Exercise objective: Repeat the entries word for word. Leave nothing out.
* * * * *
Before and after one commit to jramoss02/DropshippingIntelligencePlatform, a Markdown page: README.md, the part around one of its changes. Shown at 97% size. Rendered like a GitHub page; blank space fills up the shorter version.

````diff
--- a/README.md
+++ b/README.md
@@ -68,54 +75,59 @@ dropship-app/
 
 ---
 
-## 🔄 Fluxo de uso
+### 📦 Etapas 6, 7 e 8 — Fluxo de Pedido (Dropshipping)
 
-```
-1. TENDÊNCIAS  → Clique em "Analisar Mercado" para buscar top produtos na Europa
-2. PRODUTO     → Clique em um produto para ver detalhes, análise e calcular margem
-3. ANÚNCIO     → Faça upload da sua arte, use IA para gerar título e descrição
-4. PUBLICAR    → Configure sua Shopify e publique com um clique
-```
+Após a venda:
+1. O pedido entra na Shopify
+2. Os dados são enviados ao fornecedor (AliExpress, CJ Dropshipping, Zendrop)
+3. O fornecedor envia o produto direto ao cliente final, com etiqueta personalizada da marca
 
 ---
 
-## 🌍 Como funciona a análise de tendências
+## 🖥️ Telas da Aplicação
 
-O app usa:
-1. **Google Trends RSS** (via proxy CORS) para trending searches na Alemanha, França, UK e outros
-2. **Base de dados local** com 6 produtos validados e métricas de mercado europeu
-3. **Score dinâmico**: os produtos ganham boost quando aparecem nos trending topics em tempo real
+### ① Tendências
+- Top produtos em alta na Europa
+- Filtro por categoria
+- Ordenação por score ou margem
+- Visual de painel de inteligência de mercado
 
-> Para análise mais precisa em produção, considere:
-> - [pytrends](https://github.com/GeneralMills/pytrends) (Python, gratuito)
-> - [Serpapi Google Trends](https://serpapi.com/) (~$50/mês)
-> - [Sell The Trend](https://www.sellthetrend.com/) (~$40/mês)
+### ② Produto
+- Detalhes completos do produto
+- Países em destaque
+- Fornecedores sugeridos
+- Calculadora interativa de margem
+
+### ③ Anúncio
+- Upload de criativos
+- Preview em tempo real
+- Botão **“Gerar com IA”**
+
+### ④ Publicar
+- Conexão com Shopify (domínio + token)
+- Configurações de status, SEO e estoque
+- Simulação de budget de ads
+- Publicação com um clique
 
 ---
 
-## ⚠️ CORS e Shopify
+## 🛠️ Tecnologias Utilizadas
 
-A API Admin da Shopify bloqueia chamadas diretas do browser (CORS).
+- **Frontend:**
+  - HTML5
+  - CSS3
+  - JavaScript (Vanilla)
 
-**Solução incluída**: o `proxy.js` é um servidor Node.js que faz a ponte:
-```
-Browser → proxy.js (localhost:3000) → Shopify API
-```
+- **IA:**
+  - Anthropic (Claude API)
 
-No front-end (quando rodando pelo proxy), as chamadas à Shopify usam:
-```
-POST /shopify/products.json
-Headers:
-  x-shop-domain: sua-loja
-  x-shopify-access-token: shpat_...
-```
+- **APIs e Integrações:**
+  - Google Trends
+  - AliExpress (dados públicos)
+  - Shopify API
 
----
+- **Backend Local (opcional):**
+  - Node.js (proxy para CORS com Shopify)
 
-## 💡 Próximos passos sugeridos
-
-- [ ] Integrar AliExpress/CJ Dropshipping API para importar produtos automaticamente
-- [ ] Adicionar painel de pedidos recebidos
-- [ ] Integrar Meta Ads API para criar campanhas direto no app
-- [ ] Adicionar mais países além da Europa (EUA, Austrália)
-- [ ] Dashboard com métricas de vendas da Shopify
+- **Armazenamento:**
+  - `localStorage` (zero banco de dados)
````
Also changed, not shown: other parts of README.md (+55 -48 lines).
* * * * *
Answer to this problem:
Before and after one commit to jramoss02/DropshippingIntelligencePlatform, a Markdown page: README.md, the part around one of its changes. Shown at 97% size. Rendered like a GitHub page; blank space fills up the shorter version.

````diff
--- a/README.md
+++ b/README.md
@@ -68,54 +75,59 @@ dropship-app/
 
 ---
 
-## 🔄 Fluxo de uso
+### 📦 Etapas 6, 7 e 8 — Fluxo de Pedido (Dropshipping)
 
-```
-1. TENDÊNCIAS  → Clique em "Analisar Mercado" para buscar top produtos na Europa
-2. PRODUTO     → Clique em um produto para ver detalhes, análise e calcular margem
-3. ANÚNCIO     → Faça upload da sua arte, use IA para gerar título e descrição
-4. PUBLICAR    → Configure sua Shopify e publique com um clique
-```
+Após a venda:
+1. O pedido entra na Shopify
+2. Os dados são enviados ao fornecedor (AliExpress, CJ Dropshipping, Zendrop)
+3. O fornecedor envia o produto direto ao cliente final, com etiqueta personalizada da marca
 
 ---
 
-## 🌍 Como funciona a análise de tendências
+## 🖥️ Telas da Aplicação
 
-O app usa:
-1. **Google Trends RSS** (via proxy CORS) para trending searches na Alemanha, França, UK e outros
-2. **Base de dados local** com 6 produtos validados e métricas de mercado europeu
-3. **Score dinâmico**: os produtos ganham boost quando aparecem nos trending topics em tempo real
+### ① Tendências
+- Top produtos em alta na Europa
+- Filtro por categoria
+- Ordenação por score ou margem
+- Visual de painel de inteligência de mercado
 
-> Para análise mais precisa em produção, considere:
-> - [pytrends](https://github.com/GeneralMills/pytrends) (Python, gratuito)
-> - [Serpapi Google Trends](https://serpapi.com/) (~$50/mês)
-> - [Sell The Trend](https://www.sellthetrend.com/) (~$40/mês)
+### ② Produto
+- Detalhes completos do produto
+- Países em destaque
+- Fornecedores sugeridos
+- Calculadora interativa de margem
+
+### ③ Anúncio
+- Upload de criativos
+- Preview em tempo real
+- Botão **“Gerar com IA”**
+
+### ④ Publicar
+- Conexão com Shopify (domínio + token)
+- Configurações de status, SEO e estoque
+- Simulação de budget de ads
+- Publicação com um clique
 
 ---
 
-## ⚠️ CORS e Shopify
+## 🛠️ Tecnologias Utilizadas
 
-A API Admin da Shopify bloqueia chamadas diretas do browser (CORS).
+- **Frontend:**
+  - HTML5
+  - CSS3
+  - JavaScript (Vanilla)
 
-**Solução incluída**: o `proxy.js` é um servidor Node.js que faz a ponte:
-```
-Browser → proxy.js (localhost:3000) → Shopify API
-```
+- **IA:**
+  - Anthropic (Claude API)
 
-No front-end (quando rodando pelo proxy), as chamadas à Shopify usam:
-```
-POST /shopify/products.json
-Headers:
-  x-shop-domain: sua-loja
-  x-shopify-access-token: shpat_...
-```
+- **APIs e Integrações:**
+  - Google Trends
+  - AliExpress (dados públicos)
+  - Shopify API
 
----
+- **Backend Local (opcional):**
+  - Node.js (proxy para CORS com Shopify)
 
-## 💡 Próximos passos sugeridos
-
-- [ ] Integrar AliExpress/CJ Dropshipping API para importar produtos automaticamente
-- [ ] Adicionar painel de pedidos recebidos
-- [ ] Integrar Meta Ads API para criar campanhas direto no app
-- [ ] Adicionar mais países além da Europa (EUA, Austrália)
-- [ ] Dashboard com métricas de vendas da Shopify
+- **Armazenamento:**
+  - `localStorage` (zero banco de dados)
````
Also changed, not shown: other parts of README.md (+55 -48 lines).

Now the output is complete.